PROBLEM STATEMENT
No pictures should be carried over. Output all other parts of the entries verbatim.

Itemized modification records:
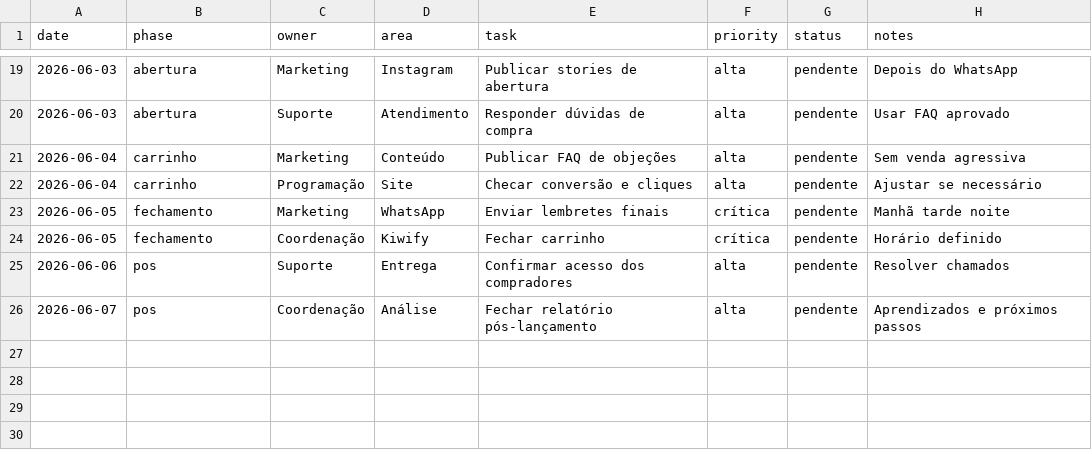
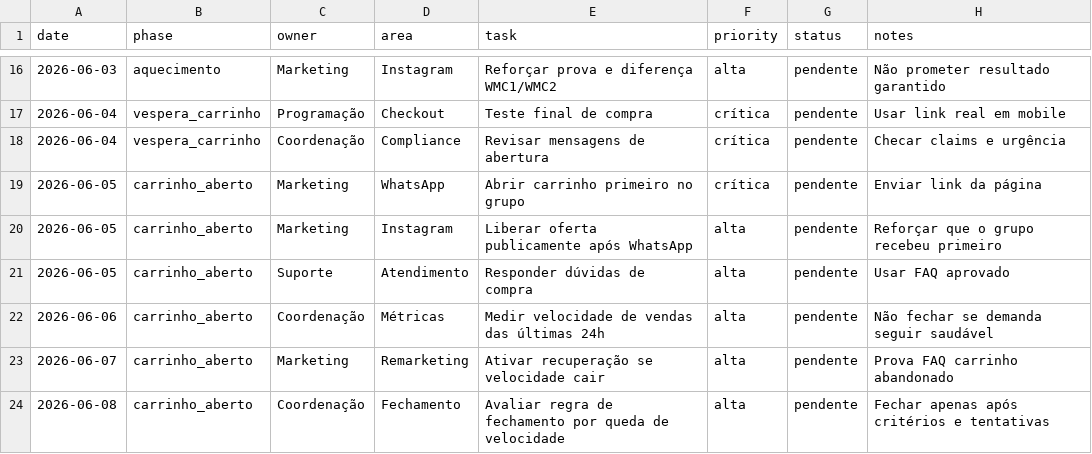
Before and after one commit to Matheus-lc/launch-os-wmc2, a CSV file: operations/cronograma-dia-a-dia.csv, drawn as a sheet; only a part is shown, gaps mark what is left out; the diff covers the shown part only.

```diff
--- a/operations/cronograma-dia-a-dia.csv
+++ b/operations/cronograma-dia-a-dia.csv
@@ -19,8 +16,9 @@ date,phase,owner,area,task,priority,status,notes
-2026-06-03,abertura,Marketing,Instagram,Publicar stories de abertura,alta,pendente,Depois do WhatsApp
-2026-06-03,abertura,Suporte,Atendimento,Responder dúvidas de compra,alta,pendente,Usar FAQ aprovado
-2026-06-04,carrinho,Marketing,Conteúdo,Publicar FAQ de objeções,alta,pendente,Sem venda agressiva
-2026-06-04,carrinho,Programação,Site,Checar conversão e cliques,alta,pendente,Ajustar se necessário
-2026-06-05,fechamento,Marketing,WhatsApp,Enviar lembretes finais,crítica,pendente,Manhã tarde noite
-2026-06-05,fechamento,Coordenação,Kiwify,Fechar carrinho,crítica,pendente,Horário definido
-2026-06-06,pos,Suporte,Entrega,Confirmar acesso dos compradores,alta,pendente,Resolver chamados
-2026-06-07,pos,Coordenação,Análise,Fechar relatório pós-lançamento,alta,pendente,Aprendizados e próximos passos
+2026-06-03,aquecimento,Marketing,Instagram,Reforçar prova e diferença WMC1/WMC2,alta,pendente,Não prometer resultado garantido
+2026-06-04,vespera_carrinho,Programação,Checkout,Teste final de compra,crítica,pendente,Usar link real em mobile
+2026-06-04,vespera_carrinho,Coordenação,Compliance,Revisar mensagens de abertura,crítica,pendente,Checar claims e urgência
+2026-06-05,carrinho_aberto,Marketing,WhatsApp,Abrir carrinho primeiro no grupo,crítica,pendente,Enviar link da página
+2026-06-05,carrinho_aberto,Marketing,Instagram,Liberar oferta publicamente após WhatsApp,alta,pendente,Reforçar que o grupo recebeu primeiro
+2026-06-05,carrinho_aberto,Suporte,Atendimento,Responder dúvidas de compra,alta,pendente,Usar FAQ aprovado
+2026-06-06,carrinho_aberto,Coordenação,Métricas,Medir velocidade de vendas das últimas 24h,alta,pendente,Não fechar se demanda seguir saudável
+2026-06-07,carrinho_aberto,Marketing,Remarketing,Ativar recuperação se velocidade cair,alta,pendente,Prova FAQ carrinho abandonado
+2026-06-08,carrinho_aberto,Coordenação,Fechamento,Avaliar regra de fechamento por queda de velocidade,alta,pendente,Fechar apenas após critérios e tentativas
```
Also changed, not shown: 4 added rows, 7 removed rows and 27 edited cells elsewhere in this file, metrics/criativos.csv, metrics/dashboard_base.csv, 46 other files.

SOLUTION TO THIS PROBLEM
Before and after one commit to Matheus-lc/launch-os-wmc2, a CSV file: operations/cronograma-dia-a-dia.csv, drawn as a sheet; only a part is shown, gaps mark what is left out; the diff covers the shown part only.

```diff
--- a/operations/cronograma-dia-a-dia.csv
+++ b/operations/cronograma-dia-a-dia.csv
@@ -19,8 +16,9 @@ date,phase,owner,area,task,priority,status,notes
-2026-06-03,abertura,Marketing,Instagram,Publicar stories de abertura,alta,pendente,Depois do WhatsApp
-2026-06-03,abertura,Suporte,Atendimento,Responder dúvidas de compra,alta,pendente,Usar FAQ aprovado
-2026-06-04,carrinho,Marketing,Conteúdo,Publicar FAQ de objeções,alta,pendente,Sem venda agressiva
-2026-06-04,carrinho,Programação,Site,Checar conversão e cliques,alta,pendente,Ajustar se necessário
-2026-06-05,fechamento,Marketing,WhatsApp,Enviar lembretes finais,crítica,pendente,Manhã tarde noite
-2026-06-05,fechamento,Coordenação,Kiwify,Fechar carrinho,crítica,pendente,Horário definido
-2026-06-06,pos,Suporte,Entrega,Confirmar acesso dos compradores,alta,pendente,Resolver chamados
-2026-06-07,pos,Coordenação,Análise,Fechar relatório pós-lançamento,alta,pendente,Aprendizados e próximos passos
+2026-06-03,aquecimento,Marketing,Instagram,Reforçar prova e diferença WMC1/WMC2,alta,pendente,Não prometer resultado garantido
+2026-06-04,vespera_carrinho,Programação,Checkout,Teste final de compra,crítica,pendente,Usar link real em mobile
+2026-06-04,vespera_carrinho,Coordenação,Compliance,Revisar mensagens de abertura,crítica,pendente,Checar claims e urgência
+2026-06-05,carrinho_aberto,Marketing,WhatsApp,Abrir carrinho primeiro no grupo,crítica,pendente,Enviar link da página
+2026-06-05,carrinho_aberto,Marketing,Instagram,Liberar oferta publicamente após WhatsApp,alta,pendente,Reforçar que o grupo recebeu primeiro
+2026-06-05,carrinho_aberto,Suporte,Atendimento,Responder dúvidas de compra,alta,pendente,Usar FAQ aprovado
+2026-06-06,carrinho_aberto,Coordenação,Métricas,Medir velocidade de vendas das últimas 24h,alta,pendente,Não fechar se demanda seguir saudável
+2026-06-07,carrinho_aberto,Marketing,Remarketing,Ativar recuperação se velocidade cair,alta,pendente,Prova FAQ carrinho abandonado
+2026-06-08,carrinho_aberto,Coordenação,Fechamento,Avaliar regra de fechamento por queda de velocidade,alta,pendente,Fechar apenas após critérios e tentativas
```
Also changed, not shown: 4 added rows, 7 removed rows and 27 edited cells elsewhere in this file, metrics/criativos.csv, metrics/dashboard_base.csv, 46 other files.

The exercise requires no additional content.